Economy November 21, 2021
Virtual Voyagers, behind the concert halls of the metaverse
Virtual Voyagers is a Spanish company that has participated in the creation of Facebook’s metaverse concert halls.
The Facebook metaverse -now Meta- includes various test versions that anticipate part of what may be the virtual universe. Which additionally they plan to alter the Internet, despite the fact that its official launch could take several years. And a Spanish company has managed to become crucial to Mark Zuckerberg’s project in one of them.
Virtual Voyagers is an organization specializing in virtual environments. Facebook is creating more than 200 initiatives of this type. However one stands out above the rest. Horizon Venues, a platform for broadcasting live events that the firm established last year and will be part of the metaverse in which they are investing billions.
Virtual Voyagers is about recording concerts in 360 degrees.
Virtual Voyagers’ duty is to record concerts in 360 degrees. Viewer can view these virtual reality experiences via Facebook and virtual reality goggles. “When the pandemic hit, all performances were canceled,” says Edgar Martn-Blas, the company’s CEO, in El Pas. “In a meeting we had with Supersphere, the possibility came to research how to make 100% virtual concerts.”
They offered the proposal to Facebook shortly after. A pilot test in a small metaverse developed specifically for the presentation led to its acceptance as well. “We were all little monkeys in the little metaverse we created to make a demo of a concert. When we showed the prototype of the concert editor,” Martn-Blas recalls, citing the demo as a significant element in Mark Zuckerberg’s business accepting the project.
Although the formal launch of the metaverse could take another ten years for the entrepreneur, the presence of large brands in other virtual universes is a hint of the technology’s bright future.
Live events, one of the main attractions of Facebook’s metaverse.
One of the most exciting aspects of the upcoming metaverse is the possibility of experiencing concerts and live events in a whole new way. In this regard, there have already been several tests, particularly in the video game industry, that demonstrate the utility of this functionality.
Fortnite, the online video game, is an example of this. For years, the game has hosted unique events for its members that have little to do with the game itself. Its metaverse has provided a free platform for artists like Ariana Grande and J Balvin to perform live for crowds too large to fit in a stadium. Travis Scott’s concert on the platform in April 2020 drew 27.7 million live viewers.
The metaverse that Marck Zuckerberg dreams of could go one step further.

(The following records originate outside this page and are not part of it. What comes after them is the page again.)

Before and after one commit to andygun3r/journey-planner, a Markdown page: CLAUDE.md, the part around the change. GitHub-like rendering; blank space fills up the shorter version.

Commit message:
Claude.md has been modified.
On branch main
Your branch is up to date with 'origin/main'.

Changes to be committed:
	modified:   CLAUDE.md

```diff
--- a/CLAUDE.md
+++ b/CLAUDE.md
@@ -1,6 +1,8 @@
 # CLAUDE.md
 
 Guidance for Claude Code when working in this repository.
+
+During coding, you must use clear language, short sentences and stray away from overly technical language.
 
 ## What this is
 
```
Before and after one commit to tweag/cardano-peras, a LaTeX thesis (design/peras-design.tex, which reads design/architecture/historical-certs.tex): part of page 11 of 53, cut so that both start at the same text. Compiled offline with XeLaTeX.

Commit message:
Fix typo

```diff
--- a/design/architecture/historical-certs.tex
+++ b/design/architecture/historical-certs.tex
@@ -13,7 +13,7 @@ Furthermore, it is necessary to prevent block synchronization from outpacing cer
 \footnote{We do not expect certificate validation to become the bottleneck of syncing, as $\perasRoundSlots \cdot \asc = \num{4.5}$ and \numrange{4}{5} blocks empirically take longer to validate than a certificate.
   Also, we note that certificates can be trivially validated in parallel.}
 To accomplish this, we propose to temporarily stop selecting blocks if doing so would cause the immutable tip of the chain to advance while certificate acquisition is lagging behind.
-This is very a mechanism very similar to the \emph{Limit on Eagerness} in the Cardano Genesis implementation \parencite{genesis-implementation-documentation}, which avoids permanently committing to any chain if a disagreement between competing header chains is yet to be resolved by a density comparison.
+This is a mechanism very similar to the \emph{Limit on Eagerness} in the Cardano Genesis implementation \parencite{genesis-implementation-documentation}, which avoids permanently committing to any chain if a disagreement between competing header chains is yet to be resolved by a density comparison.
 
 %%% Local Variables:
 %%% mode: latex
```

Using virtual reality, we can experience Zuckerberg’s dream of a metaverse in a new and immersive way. Users would, predictably, have to pay entrance in this virtual environment, despite the fact that technological advancements would result in a before unseen spectacle.
It is possible to apply the same approach to other types of live presentations. Such as a play, a movie, or a sporting event, in addition to concerts. Without a question, there is a vast world to be explored by entertainment firms. Which will provide enough of fodder for discussion in the coming years.
Twitter’s December Revenue Reportedly Drops 40% Year-Over-Year
Twitter’s revenue and adjusted earnings in December decreased by approximately 40% compared to the same period last year.
Several large advertisers have ditched the microblogging site after Elon Musk’s takeover, according to people familiar with the matter.
In an update to investors, Twitter reported a decline of about 40% year-over-year in both revenue and adjusted earnings for the month.
After acquiring Twitter in October of last year, CEO Elon Musk is focused on stabilizing the company’s finances, which have been strained by costly debt. Twitter is responsible for repaying $13 billion in debt, incurred to finance the acquisition, and is expected to pay over $1 billion in interest annually.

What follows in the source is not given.